I thought it was a challenge. I think we surmounted that and we were able to successfully build empathy for the character. It was absolutely a challenge and a worry for me from the beginning. You make movies because you want to feel empathy for the characters and if you don't see them [on screen] it's a real challenge. That's why sometimes you see us pulling out of it [POVP]: I had to find clever ways to be able to see our character and at the same time stay within the strict rules of being in the subjective point of view.

In terms of the technical challenges, how hard was it to get right?
Funny enough, you think that you're not going to take so much time because you don't have to cover scenes. But then quickly we realised it was a real challenge to pull off these shots. You would try one rig and it wouldn't work and sometimes you would spend half a day trying to figure out the shot and building rigs until you finally got something that worked. You want the movie to look good so you have to use Panaglide and those tend to be a lot bigger than HD cameras. So now the challenge is putting arms around it and hands around it and to actually make it look like he's driving, for example. It became a very technical shoot.

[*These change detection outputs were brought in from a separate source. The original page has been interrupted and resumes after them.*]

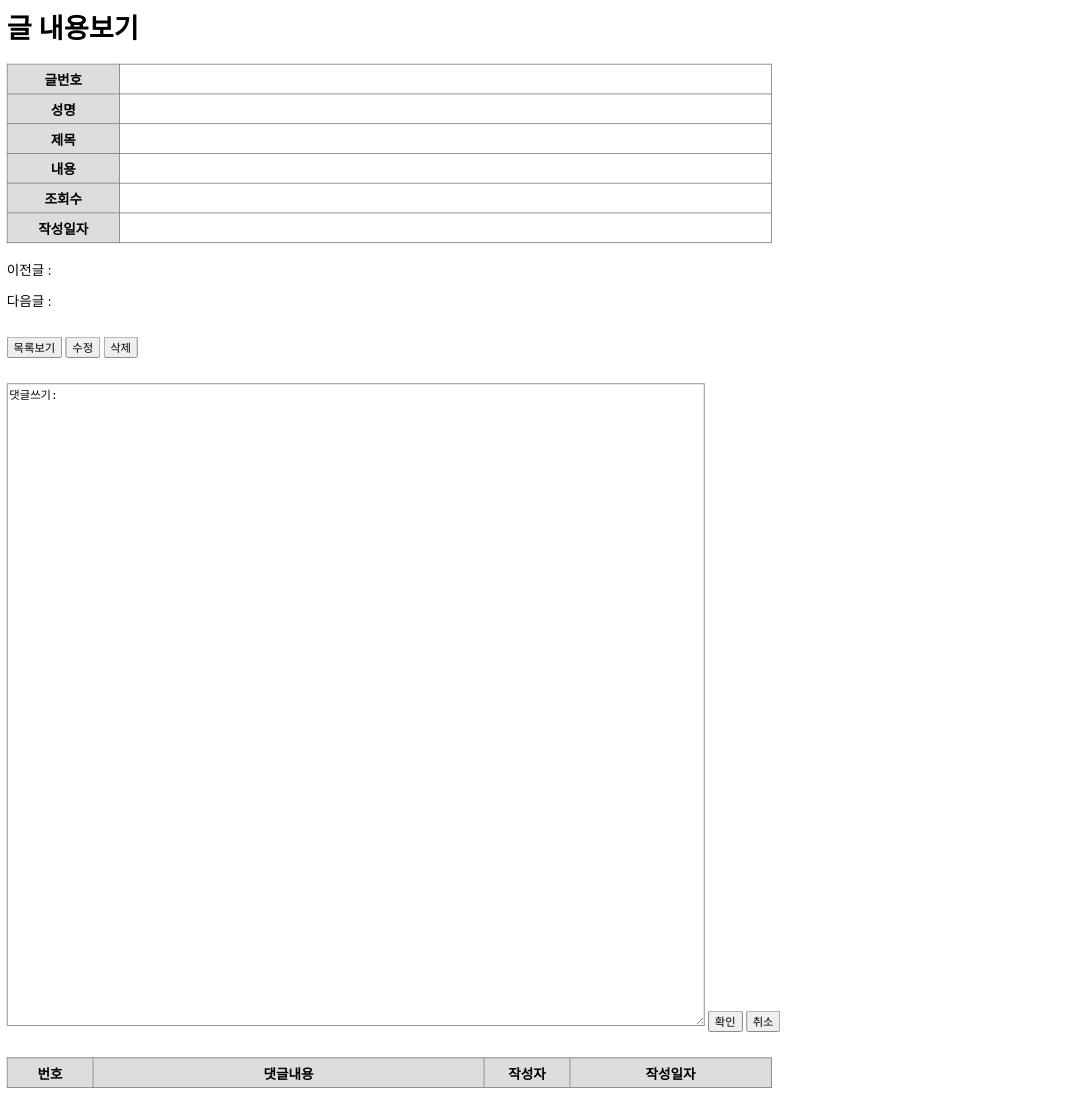
Repository: gold37/Spring
Page: http://localhost/Board/WEB-INF/views/tiles1/board/view.jsp
The author's editor kept a copy of each file at every save. The page is drawn from the files as they stood at one save, then again after the next save.
The browser window is 1280 px wide. The pictures show the whole page, at 85% of full size.
The page is served by Tomcat 9. Nobody is signed in. Other server files are loaded and not shown. The template is opened directly, without the code that normally fills it, so the values that code supplies are empty.

Above is the page before, as saved 2020-07-17 06:45:24.
Console error: ReferenceError: $ is not defined

### springworkspace/Board/src/main/webapp/WEB-INF/views/tiles1/board/view.jsp
<%@ page language="java" contentType="text/html; charset=UTF-8"
    pageEncoding="UTF-8"%>

<%@ taglib prefix="c" uri="http://java.sun.com/jsp/jstl/core" %>

<style>

table, th, td, input, textarea {
	border: solid gray 1px;
}

#table, #table2 {
	border-collapse: collapse;
 	width: 900px;
}

#table th, #table td{padding: 5px;}
#table th{width: 120px; background-color: #DDDDDD;}
#table td{width: 750px;}
.long {width: 470px;}
.short {width: 120px;}

.move {cursor: pointer;}
.moveColor {font-weight: bold;}

a {text-decoration: none !important;}


</style>

<script type="text/javascript">

	$(document).ready(function(){

		$(".move").hover(function(){
						$(this).addClass("moveColor");
					},
					function(){
						$(this).removeClass("moveColor");
					});

	});


</script>


<div style="">
	<h1>글 내용보기</h1>

	<table id="table" style="word-wrap: break-word; table-layout: fixted;">
		<tr>
			<th>글번호</th>
			<td>${boardvo.seq}</td>
		</tr>
		<tr>
			<th>성명</th>
			<td>${boardvo.name}</td>
		</tr>
		<tr>
			<th>제목</th>
			<td>${boardvo.subject}</td>
		</tr>
		<tr>
			<th>내용</th>
			<td>
				<p style="word-break: break-all;">${boardvo.content}</p>
				<%--
					style="word-break: break-all; 은 공백없는 긴영문일 경우 width 크기를 뚫고 나오는 것을 막는 것임.
					그런데 style="word-break: break-all; 나 style="word-wrap: break-word; 은
			       	테이블태그의 <td>태그에는 안되고 <p> 나 <div> 태그안에서 적용되어지므로 <td>태그에서 적용하려면
			    	<table>태그속에 style="word-wrap: break-word; table-layout: fixed;" 을 주면 된다.
				--%>
			</td>
		</tr>
		<tr>
			<th>조회수</th>
			<td>${boardvo.readCount}</td>
		</tr>
		<tr>
			<th>작성일자</th>
			<td>${boardvo.regDate}</td>
		</tr>
	</table>

	<br/>

	<div style="margin-bottom: 1%;">이전글&nbsp;:&nbsp;<span class="move" onclick="javascript:location.href='view.action?seq=${boardvo.previousseq}'">${boardvo.previoussubject}</span></div>
	<div style="margin-bottom: 1%;">다음글&nbsp;:&nbsp;<span class="move" onclick="javascript:location.href='view.action?seq=${boardvo.nextseq}'">${boardvo.nextsubject}</span></div>

	<br/>

	<button type="button" onclick="javascript:location.href='list.action'" >목록보기</button>
	<button type="button" onclick="javascript:location.href='edit.action?seq=${boardvo.seq}'" >수정</button>
	<button type="button" onclick="javascript:location.href='delete.action?seq=${boardvo.seq}'" >삭제</button>


	<div style="margin-top: 30px;">
		<textarea rows="50" cols="100">댓글쓰기:</textarea>
		<button>확인</button>
		<button>취소</button>
	</div>

	<table id="table" style="margin-top: 30px;">
		<tr>
			<th style="width: 70px;  text-align: center;">번호</th>
			<th style="width: 360px; text-align: center;">댓글내용</th>
			<th style="width: 70px;  text-align: center;">작성자</th>
			<th style="width: 180px; text-align: center;">작성일자</th>
		</tr>
		<c:forEach var="boardvo" items="${boardList}" varStatus="status">
			<tr>
				<td align="center">${boardvo.seq}</td>
				<td align="left">
					<span class="subject" onclick="goView('${boardvo.seq}')">${boardvo.subject}</span>
				</td>
				<td align="center">${boardvo.content}</td>
				<td align="center">${boardvo.name}</td>
				<td align="center">${boardvo.regDate}</td>
		</c:forEach>
	</table>

</div>

After the next save:
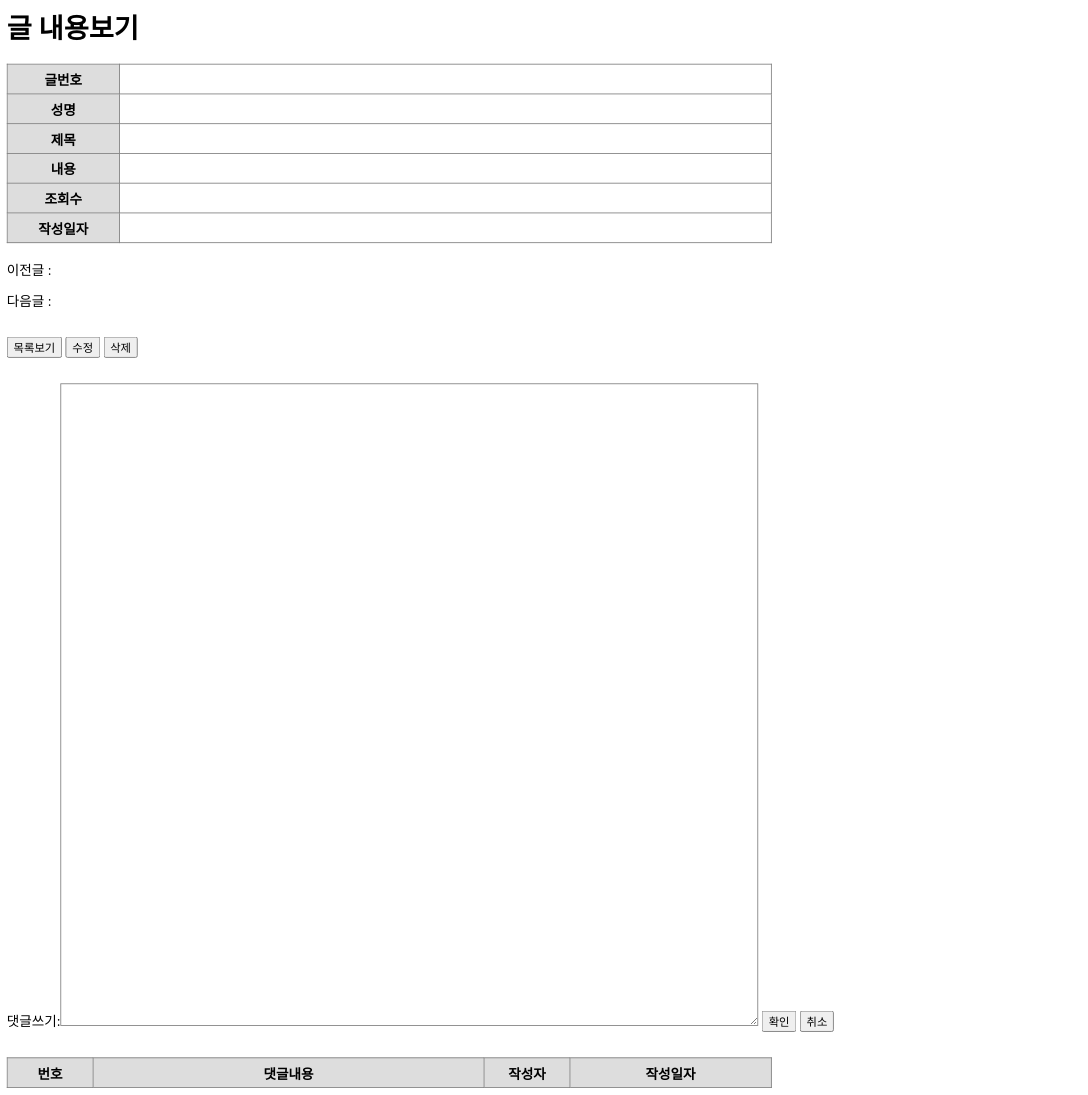
Saved 37 s later.
--- a/springworkspace/Board/src/main/webapp/WEB-INF/views/tiles1/board/view.jsp
+++ b/springworkspace/Board/src/main/webapp/WEB-INF/views/tiles1/board/view.jsp
@@ -96,7 +96,7 @@ a {text-decoration: none !important;}
 
 
 	<div style="margin-top: 30px;">
-		<textarea rows="50" cols="100">댓글쓰기:</textarea>
+		댓글쓰기:<textarea rows="50" cols="100"></textarea>
 		<button>확인</button>
 		<button>취소</button>
 	</div>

Do you think in some ways your technical accomplishments might get lost because people will get hung up on the violence?
That's why you have to dose the violence and be very careful about how much violence you give an audience because they can lose the character; they can lose the film. Of course it always worries you, so you try to establish some sort of balance. I hope the technical aspect gets lost in the film because the audience needs to get lost in the film. I don't want the technical aspect – no matter how challenging or clever it is – to take away from the movie experience. I don't want people to think about it; I want people to be immersed in the story. For me it's about fully experiencing the story and what the characters are going through. And if for some reason you're pulled out of that experience I haven't done my job.

I'm hoping to see something a bit cheerier from you on your next job.
[Laughs] You wouldn't be the first one to say so!

Maniac is in cinemas from Friday March 15.